What to do:
Print every entry exactly as it appears, but skip the pictures.

↓↓↓

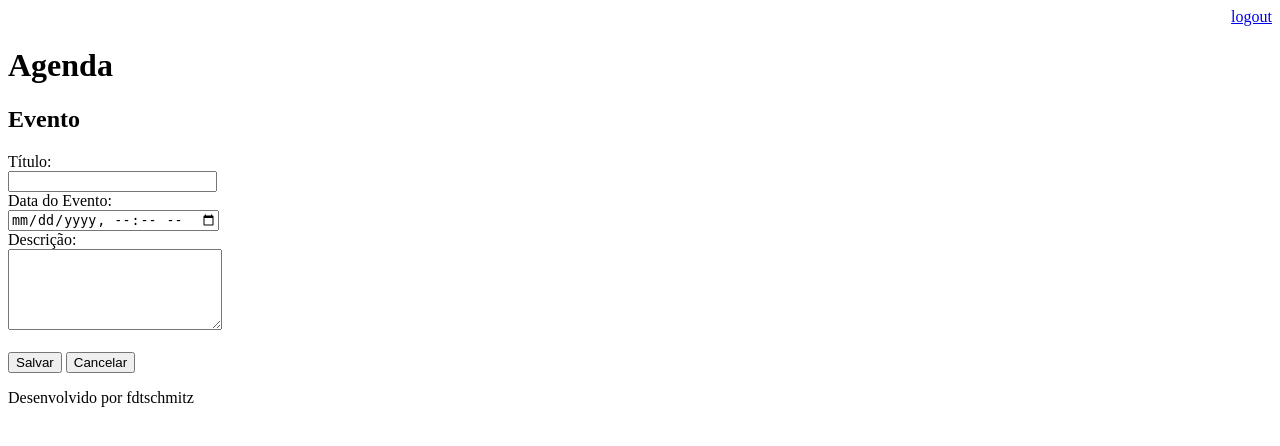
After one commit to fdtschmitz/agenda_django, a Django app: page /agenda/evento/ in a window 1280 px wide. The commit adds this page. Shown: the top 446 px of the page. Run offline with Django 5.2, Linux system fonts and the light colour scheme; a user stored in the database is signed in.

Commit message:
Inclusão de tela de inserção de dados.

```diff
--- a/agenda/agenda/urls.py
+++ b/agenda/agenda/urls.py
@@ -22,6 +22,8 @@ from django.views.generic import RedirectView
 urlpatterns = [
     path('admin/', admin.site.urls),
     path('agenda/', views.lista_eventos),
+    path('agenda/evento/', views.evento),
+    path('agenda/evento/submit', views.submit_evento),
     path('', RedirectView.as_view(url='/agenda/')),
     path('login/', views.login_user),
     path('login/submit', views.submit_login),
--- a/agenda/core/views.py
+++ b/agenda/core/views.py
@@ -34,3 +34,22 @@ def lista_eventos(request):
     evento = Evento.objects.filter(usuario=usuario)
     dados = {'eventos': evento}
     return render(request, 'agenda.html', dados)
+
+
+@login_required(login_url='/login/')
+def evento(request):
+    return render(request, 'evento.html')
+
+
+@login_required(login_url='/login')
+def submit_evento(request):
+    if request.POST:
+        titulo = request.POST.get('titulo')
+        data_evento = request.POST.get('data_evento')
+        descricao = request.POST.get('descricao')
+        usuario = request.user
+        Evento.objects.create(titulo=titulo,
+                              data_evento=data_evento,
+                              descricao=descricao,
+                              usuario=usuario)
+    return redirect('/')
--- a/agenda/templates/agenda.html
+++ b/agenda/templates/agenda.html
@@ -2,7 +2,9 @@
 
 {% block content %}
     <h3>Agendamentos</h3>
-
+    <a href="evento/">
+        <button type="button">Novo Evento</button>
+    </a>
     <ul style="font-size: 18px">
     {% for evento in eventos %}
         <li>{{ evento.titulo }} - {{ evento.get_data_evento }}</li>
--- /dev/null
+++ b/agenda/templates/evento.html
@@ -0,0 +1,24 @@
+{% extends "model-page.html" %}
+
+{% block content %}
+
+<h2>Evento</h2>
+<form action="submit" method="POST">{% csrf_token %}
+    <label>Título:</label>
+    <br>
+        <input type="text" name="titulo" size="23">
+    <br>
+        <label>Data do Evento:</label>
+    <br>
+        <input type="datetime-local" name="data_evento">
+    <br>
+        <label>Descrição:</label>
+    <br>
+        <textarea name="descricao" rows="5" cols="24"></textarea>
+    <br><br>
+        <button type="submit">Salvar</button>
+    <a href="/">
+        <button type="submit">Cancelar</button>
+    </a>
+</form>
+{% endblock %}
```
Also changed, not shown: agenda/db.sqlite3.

↑↑↑

Response below:
After one commit to fdtschmitz/agenda_django, a Django app: page /agenda/evento/ in a window 1280 px wide. The commit adds this page. Shown: the top 446 px of the page. Run offline with Django 5.2, Linux system fonts and the light colour scheme; a user stored in the database is signed in.

Commit message:
Inclusão de tela de inserção de dados.

```diff
--- a/agenda/agenda/urls.py
+++ b/agenda/agenda/urls.py
@@ -22,6 +22,8 @@ from django.views.generic import RedirectView
 urlpatterns = [
     path('admin/', admin.site.urls),
     path('agenda/', views.lista_eventos),
+    path('agenda/evento/', views.evento),
+    path('agenda/evento/submit', views.submit_evento),
     path('', RedirectView.as_view(url='/agenda/')),
     path('login/', views.login_user),
     path('login/submit', views.submit_login),
--- a/agenda/core/views.py
+++ b/agenda/core/views.py
@@ -34,3 +34,22 @@ def lista_eventos(request):
     evento = Evento.objects.filter(usuario=usuario)
     dados = {'eventos': evento}
     return render(request, 'agenda.html', dados)
+
+
+@login_required(login_url='/login/')
+def evento(request):
+    return render(request, 'evento.html')
+
+
+@login_required(login_url='/login')
+def submit_evento(request):
+    if request.POST:
+        titulo = request.POST.get('titulo')
+        data_evento = request.POST.get('data_evento')
+        descricao = request.POST.get('descricao')
+        usuario = request.user
+        Evento.objects.create(titulo=titulo,
+                              data_evento=data_evento,
+                              descricao=descricao,
+                              usuario=usuario)
+    return redirect('/')
--- a/agenda/templates/agenda.html
+++ b/agenda/templates/agenda.html
@@ -2,7 +2,9 @@
 
 {% block content %}
     <h3>Agendamentos</h3>
-
+    <a href="evento/">
+        <button type="button">Novo Evento</button>
+    </a>
     <ul style="font-size: 18px">
     {% for evento in eventos %}
         <li>{{ evento.titulo }} - {{ evento.get_data_evento }}</li>
--- /dev/null
+++ b/agenda/templates/evento.html
@@ -0,0 +1,24 @@
+{% extends "model-page.html" %}
+
+{% block content %}
+
+<h2>Evento</h2>
+<form action="submit" method="POST">{% csrf_token %}
+    <label>Título:</label>
+    <br>
+        <input type="text" name="titulo" size="23">
+    <br>
+        <label>Data do Evento:</label>
+    <br>
+        <input type="datetime-local" name="data_evento">
+    <br>
+        <label>Descrição:</label>
+    <br>
+        <textarea name="descricao" rows="5" cols="24"></textarea>
+    <br><br>
+        <button type="submit">Salvar</button>
+    <a href="/">
+        <button type="submit">Cancelar</button>
+    </a>
+</form>
+{% endblock %}
```
Also changed, not shown: agenda/db.sqlite3.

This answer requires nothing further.